Here at Bit-Wizards, the preferred mobile computer is the Microsoft Surface. The Surface is a lightweight and powerful tablet, designed by Microsoft for the professional worker. We chose the Surface for its integration with the Microsoft Office products and other Microsoft technologies. One in particular that we love here at Bit-Wizards is OneNote—a powerful note-taking app specifically designed for the Surface, something all of us use extensively. You should check out my coworker Randy’s blog post on just how awesome OneNote really is. Our team of wizards are currently using the Surface Pro, Surface 2, and the new Surface 3.
A Little Surface History
Microsoft released the Original Surface on June 12, 2012.
Intel Core i5-4300U CPU
10.6 inch display
4 to 8 GB’s of memory
Then on September 23, 2013, Microsoft released the Surface 2 which featured an upgraded dual-stop/dual-position kickstand & slightly upgraded CPU.
Most recently, Microsoft released the Surface Pro 3.
12-inch 2160x1440 display
Intel Core i3/i5/i7 processor
Greatly improved, multi-stage kickstand
Battery-powered Bluetooth active pen
As the internal IT specialist here at Bit-Wizards, it’s my job to make sure all these devices are working, and are configured for the needs of my coworkers.
Our Device Set-Up Process
When we order a new Surface, I make an image (snap shot of the computer with all programs installed) immediately so just in case something happens, I can go back and troubleshoot. I then load the system using our Custom Windows 8.1 Enterprise image. Once the Surface has finished imaging, it’s time to configure the profile. I have a specific set of guidelines that I follow when setting up the Surface after the initial image. This guideline establishes the computer name, profile name, password, and other network related options. This guideline is used on every computer and it ensures the proper procedure is followed on every system.
Jumping on the Network
I add the Surface to our corporate network—we use Active Directory with password synchronization to Office 365—so our users have a single set of credentials. If the system is being assigned to another user, or to a brand-new user, I input the user name. The system then checks our Active Directory and the new profile is created. I then log on as that user and configure Outlook, Microsoft Dynamics CRM, and then I add the corporate user list into Microsoft Lync. Next, the guideline calls for me to check all the configurations and confirm they are complete at this point the user profile is almost complete.
Depending on the specific user and his or her role at Bit-Wizards, a customized set of applications are installed on the custom image.

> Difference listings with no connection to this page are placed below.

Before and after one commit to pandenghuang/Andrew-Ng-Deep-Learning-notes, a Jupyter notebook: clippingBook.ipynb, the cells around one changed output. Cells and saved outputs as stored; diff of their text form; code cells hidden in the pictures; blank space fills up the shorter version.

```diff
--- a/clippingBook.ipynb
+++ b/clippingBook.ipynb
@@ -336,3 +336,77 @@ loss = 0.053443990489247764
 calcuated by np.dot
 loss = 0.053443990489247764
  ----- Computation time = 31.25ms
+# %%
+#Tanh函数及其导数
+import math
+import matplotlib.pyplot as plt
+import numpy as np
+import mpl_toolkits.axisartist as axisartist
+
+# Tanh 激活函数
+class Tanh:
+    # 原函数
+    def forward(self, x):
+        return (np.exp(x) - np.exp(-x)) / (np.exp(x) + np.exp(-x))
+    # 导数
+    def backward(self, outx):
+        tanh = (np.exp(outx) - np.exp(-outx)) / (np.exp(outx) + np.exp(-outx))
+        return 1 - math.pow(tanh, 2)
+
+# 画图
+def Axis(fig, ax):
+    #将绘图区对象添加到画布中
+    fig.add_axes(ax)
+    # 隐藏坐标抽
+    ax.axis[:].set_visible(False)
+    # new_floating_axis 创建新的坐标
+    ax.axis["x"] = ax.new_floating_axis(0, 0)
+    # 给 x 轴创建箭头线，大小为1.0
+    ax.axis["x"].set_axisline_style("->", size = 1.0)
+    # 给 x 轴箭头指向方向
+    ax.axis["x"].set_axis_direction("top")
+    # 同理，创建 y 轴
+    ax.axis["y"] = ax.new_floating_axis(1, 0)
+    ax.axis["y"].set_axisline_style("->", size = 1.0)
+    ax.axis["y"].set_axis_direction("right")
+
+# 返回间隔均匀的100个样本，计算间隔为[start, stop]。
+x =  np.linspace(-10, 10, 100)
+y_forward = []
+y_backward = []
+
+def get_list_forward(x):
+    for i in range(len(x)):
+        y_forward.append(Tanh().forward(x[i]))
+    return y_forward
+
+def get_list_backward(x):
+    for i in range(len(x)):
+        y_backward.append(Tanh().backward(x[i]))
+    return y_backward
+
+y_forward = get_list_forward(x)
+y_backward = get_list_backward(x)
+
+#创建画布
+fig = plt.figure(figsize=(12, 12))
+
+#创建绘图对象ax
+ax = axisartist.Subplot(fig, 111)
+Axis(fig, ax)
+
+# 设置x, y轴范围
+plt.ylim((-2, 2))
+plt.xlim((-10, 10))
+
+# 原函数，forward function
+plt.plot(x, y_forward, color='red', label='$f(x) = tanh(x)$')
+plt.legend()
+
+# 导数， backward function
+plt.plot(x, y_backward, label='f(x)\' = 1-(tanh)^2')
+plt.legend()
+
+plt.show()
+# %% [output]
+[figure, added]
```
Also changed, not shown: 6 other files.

The most common apps are Office 2013
, Visio, and Microsoft Project. If the user is one of our talented Software Engineers, I install Visual Studio 12 & 13 as well as Microsoft SQL and the management tools. If the user is hired as a Web Developer, the system has the same apps as the engineer, but also contains Adobe Creative Cloud Suite.
All About That Cloud
We moved to Windows 8 earlier than most companies, and also adopted cloud infrastructure. With Windows 8.1 as the main OS, each user can store his or her files in OneDrive. This makes migrating or upgrading to another Surface seamless and relatively simple. Since everything is stored in the cloud, secured by Microsoft’s rock-solid Azure
set up. Microsoft has also made it easy to get tech-support and warranty repair if needed, their support site is super user friendly.
Official Joaquin Hardware Wink Rating
Overall, the Microsoft Surface is a great product, and when connected to an external monitor, keyboard and mouse, it makes for a great workstation at work that is easy to pack-up and take with you. And out of a possible 5 on the Joaquin Hardware Wink Rating, I give it a 4.0!